Exercise -> Return each line of the data below that contains the string "textSize".

Data ->
========

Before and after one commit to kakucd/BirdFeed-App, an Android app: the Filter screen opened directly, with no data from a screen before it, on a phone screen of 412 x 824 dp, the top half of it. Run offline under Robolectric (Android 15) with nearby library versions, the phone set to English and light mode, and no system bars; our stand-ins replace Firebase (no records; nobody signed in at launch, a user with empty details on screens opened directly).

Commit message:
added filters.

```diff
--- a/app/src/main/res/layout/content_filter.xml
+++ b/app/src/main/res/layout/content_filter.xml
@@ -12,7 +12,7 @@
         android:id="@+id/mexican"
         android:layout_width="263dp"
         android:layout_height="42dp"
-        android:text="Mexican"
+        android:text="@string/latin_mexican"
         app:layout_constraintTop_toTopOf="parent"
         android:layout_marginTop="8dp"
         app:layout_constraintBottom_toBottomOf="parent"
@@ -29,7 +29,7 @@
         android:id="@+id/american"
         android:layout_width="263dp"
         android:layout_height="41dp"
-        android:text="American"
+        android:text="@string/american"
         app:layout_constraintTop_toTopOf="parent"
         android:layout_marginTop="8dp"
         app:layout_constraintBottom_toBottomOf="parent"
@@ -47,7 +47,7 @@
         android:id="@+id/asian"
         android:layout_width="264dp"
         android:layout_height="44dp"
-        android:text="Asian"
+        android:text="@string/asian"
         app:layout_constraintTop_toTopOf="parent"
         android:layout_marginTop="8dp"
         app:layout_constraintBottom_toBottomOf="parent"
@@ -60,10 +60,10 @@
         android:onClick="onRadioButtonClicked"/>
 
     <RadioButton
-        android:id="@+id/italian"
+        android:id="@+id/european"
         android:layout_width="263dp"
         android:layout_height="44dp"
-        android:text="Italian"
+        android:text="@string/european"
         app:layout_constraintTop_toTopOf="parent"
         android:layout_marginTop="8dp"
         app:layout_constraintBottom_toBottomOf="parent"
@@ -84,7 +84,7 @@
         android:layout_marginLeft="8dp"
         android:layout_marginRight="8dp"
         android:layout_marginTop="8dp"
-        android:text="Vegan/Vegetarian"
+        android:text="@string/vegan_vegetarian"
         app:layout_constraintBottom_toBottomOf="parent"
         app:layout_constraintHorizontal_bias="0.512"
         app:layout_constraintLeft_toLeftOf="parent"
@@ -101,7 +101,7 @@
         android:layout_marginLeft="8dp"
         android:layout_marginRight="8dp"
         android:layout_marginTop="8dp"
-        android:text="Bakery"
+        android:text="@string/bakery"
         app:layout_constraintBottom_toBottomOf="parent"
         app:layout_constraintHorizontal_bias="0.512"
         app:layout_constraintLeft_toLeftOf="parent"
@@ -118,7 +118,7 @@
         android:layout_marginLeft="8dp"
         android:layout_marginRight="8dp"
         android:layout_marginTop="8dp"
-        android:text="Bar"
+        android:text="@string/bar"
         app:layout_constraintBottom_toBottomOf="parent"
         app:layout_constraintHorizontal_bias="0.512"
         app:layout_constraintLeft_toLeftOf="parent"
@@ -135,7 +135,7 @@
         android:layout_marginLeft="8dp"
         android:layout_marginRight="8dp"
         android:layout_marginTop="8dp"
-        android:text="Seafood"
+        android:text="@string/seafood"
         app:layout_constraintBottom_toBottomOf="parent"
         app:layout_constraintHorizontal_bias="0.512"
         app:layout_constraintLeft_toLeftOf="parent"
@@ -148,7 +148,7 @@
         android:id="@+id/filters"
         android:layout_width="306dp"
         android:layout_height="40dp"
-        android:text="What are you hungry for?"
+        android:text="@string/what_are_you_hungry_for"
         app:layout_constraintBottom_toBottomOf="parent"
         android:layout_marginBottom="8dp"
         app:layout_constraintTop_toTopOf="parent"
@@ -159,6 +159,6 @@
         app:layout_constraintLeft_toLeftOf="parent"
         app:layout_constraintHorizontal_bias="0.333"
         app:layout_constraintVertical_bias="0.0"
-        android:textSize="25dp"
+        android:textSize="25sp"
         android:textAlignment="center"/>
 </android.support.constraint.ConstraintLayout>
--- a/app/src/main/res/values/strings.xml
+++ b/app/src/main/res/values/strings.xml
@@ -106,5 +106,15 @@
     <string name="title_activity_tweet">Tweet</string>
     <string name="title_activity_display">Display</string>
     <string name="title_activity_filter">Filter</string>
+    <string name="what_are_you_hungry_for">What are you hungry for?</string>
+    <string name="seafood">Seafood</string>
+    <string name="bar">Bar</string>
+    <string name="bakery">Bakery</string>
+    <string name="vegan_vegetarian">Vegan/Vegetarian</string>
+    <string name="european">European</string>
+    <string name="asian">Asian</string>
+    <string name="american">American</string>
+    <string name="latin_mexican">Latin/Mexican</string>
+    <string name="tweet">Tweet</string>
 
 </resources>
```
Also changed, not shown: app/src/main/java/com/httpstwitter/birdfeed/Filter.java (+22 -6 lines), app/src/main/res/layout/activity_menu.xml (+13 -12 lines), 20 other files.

========

Expected answer ->
-        android:textSize="25dp"
+        android:textSize="25sp"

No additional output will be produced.